BEGIN Entries provided
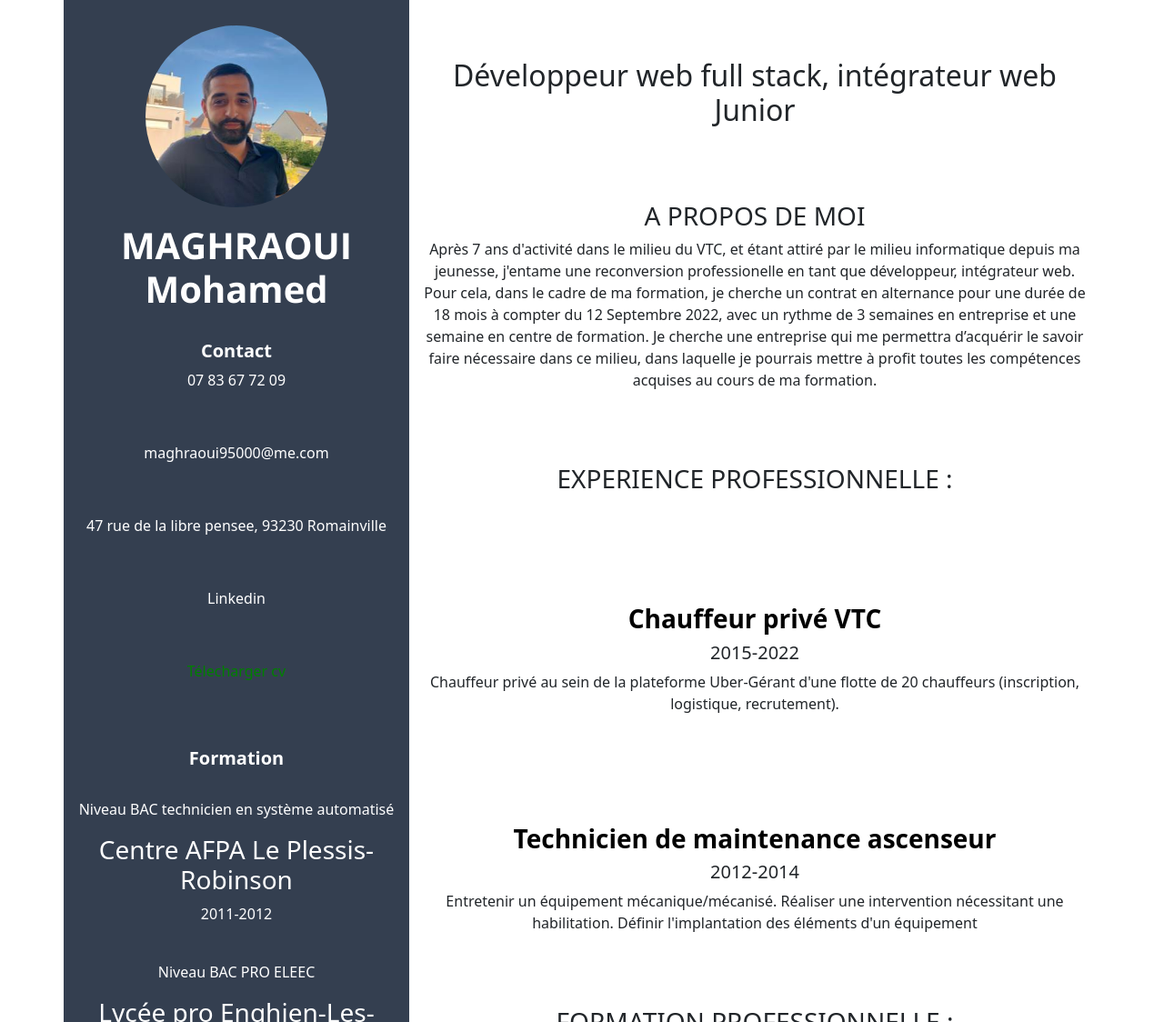
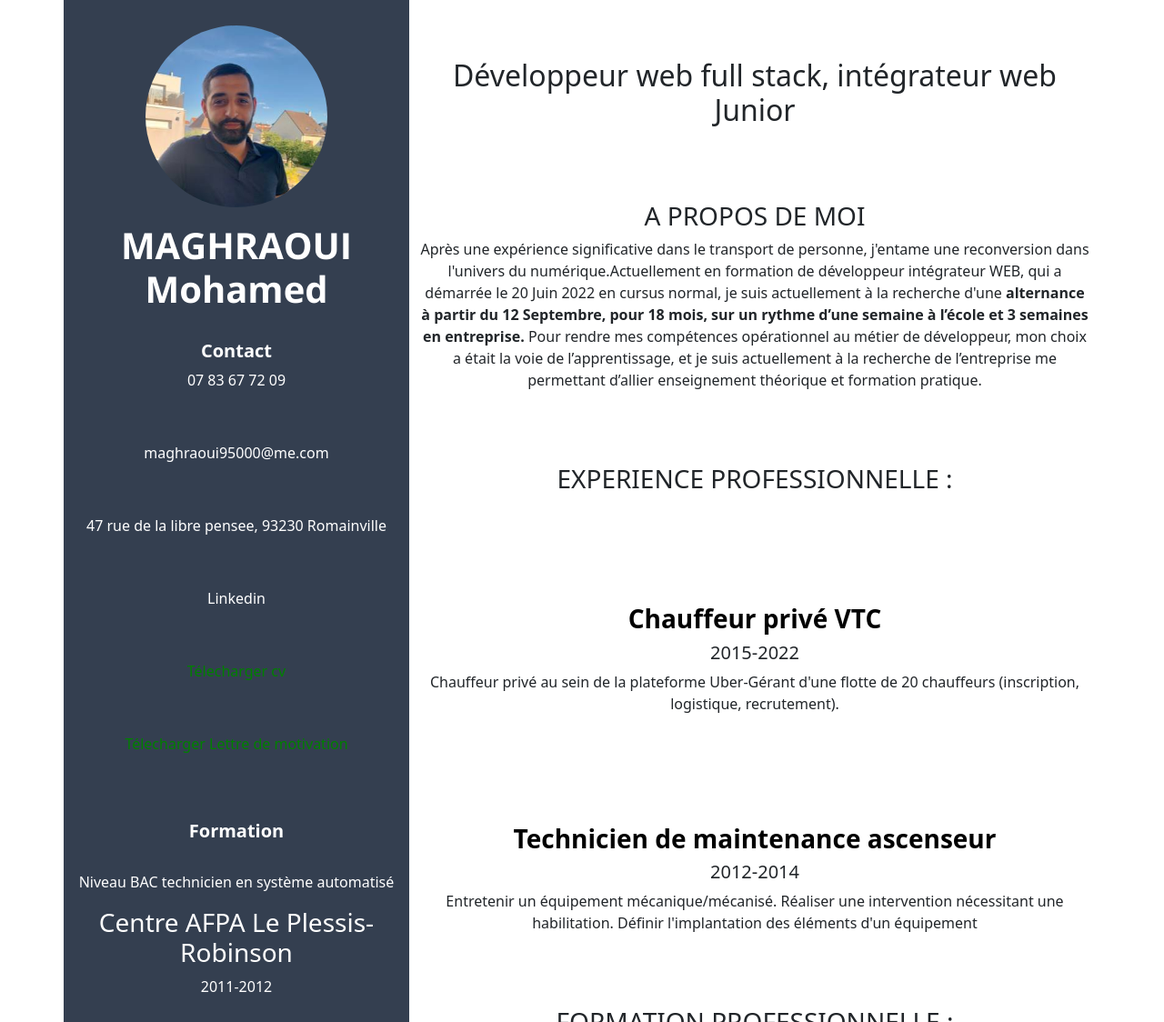
Before and after one commit to MohamedMAGHRAOUI/Mohamed, a plain HTML site: page index.html in a window 1280 px wide. Shown: the top 1124 px of the page at 91% size. Drawn offline with nearby package versions, Linux system fonts and the light colour scheme.

Commit message:
ajout lm

```diff
--- a/assets/css/style.css
+++ b/assets/css/style.css
@@ -110,3 +110,5 @@ body {
 }
 
 .cv{color: green;}
+
+.LM{color: green;}
--- a/index.html
+++ b/index.html
@@ -66,13 +66,17 @@
                 >
               </li>
               <li class="contactg">
-                <a class="cv" href="assets/pdf/CV Mohamed MAGHRAOUI DEV.pdf.pdf" target="new"
-                  >Télecharger cv</a
-                >
+                <a class="cv" href="assets/pdf/CV Mohamed MAGHRAOUI DEV.pdf" target="new"
+                  >Télecharger cv</a>
+              </li>
+
+              <li class="contactg">
+                <a class="LM" href="assets/pdf/lettre de motivation.pdf" target="new"
+                  >Télecharger Lettre de motivation</a>
               </li>
             </ul>
           </article>
-
+<!--  -->
           <article>
             <h2 class="gaucheh2">Formation</h2>
             <br />
@@ -122,16 +126,7 @@
           <article>
             <h3>A PROPOS DE MOI</h3>
             <p class="propos">
-              Après 7 ans d'activité dans le milieu du VTC, et étant attiré par le milieu informatique depuis ma jeunesse, j'entame une
-              reconversion professionelle en tant que développeur, intégrateur
-              web. <br />
-              Pour cela, dans le cadre de ma formation, je cherche un contrat en
-              alternance pour une durée de 18 mois à compter du 12 Septembre
-              2022, avec un rythme de 3 semaines en entreprise et une semaine en
-              centre de formation. Je cherche une entreprise qui me permettra
-              d’acquérir le savoir faire nécessaire dans ce milieu, dans
-              laquelle je pourrais mettre à profit toutes les compétences
-              acquises au cours de ma formation.
+              Après une expérience significative dans le transport de personne, j'entame une reconversion dans l'univers du numérique.Actuellement en formation de développeur intégrateur WEB, qui a démarrée le 20 Juin 2022 en cursus normal, je suis actuellement à la recherche d'une <b> alternance à partir du 12 Septembre, pour 18 mois, sur un rythme d’une semaine à l’école et 3 semaines en entreprise.</b> Pour rendre mes compétences opérationnel au métier de développeur, mon choix a était la voie de l’apprentissage, et je suis actuellement à la recherche de l’entreprise me permettant d’allier enseignement théorique et formation pratique.
             </p>
           </article>
 
```
Also changed, not shown: 1 other file.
END Entries provided
Exercise brief:
Please filter the data down to the lines containing the word "motivation".

Task response:
+                <a class="LM" href="assets/pdf/lettre de motivation.pdf" target="new"
+                  >Télecharger Lettre de motivation</a>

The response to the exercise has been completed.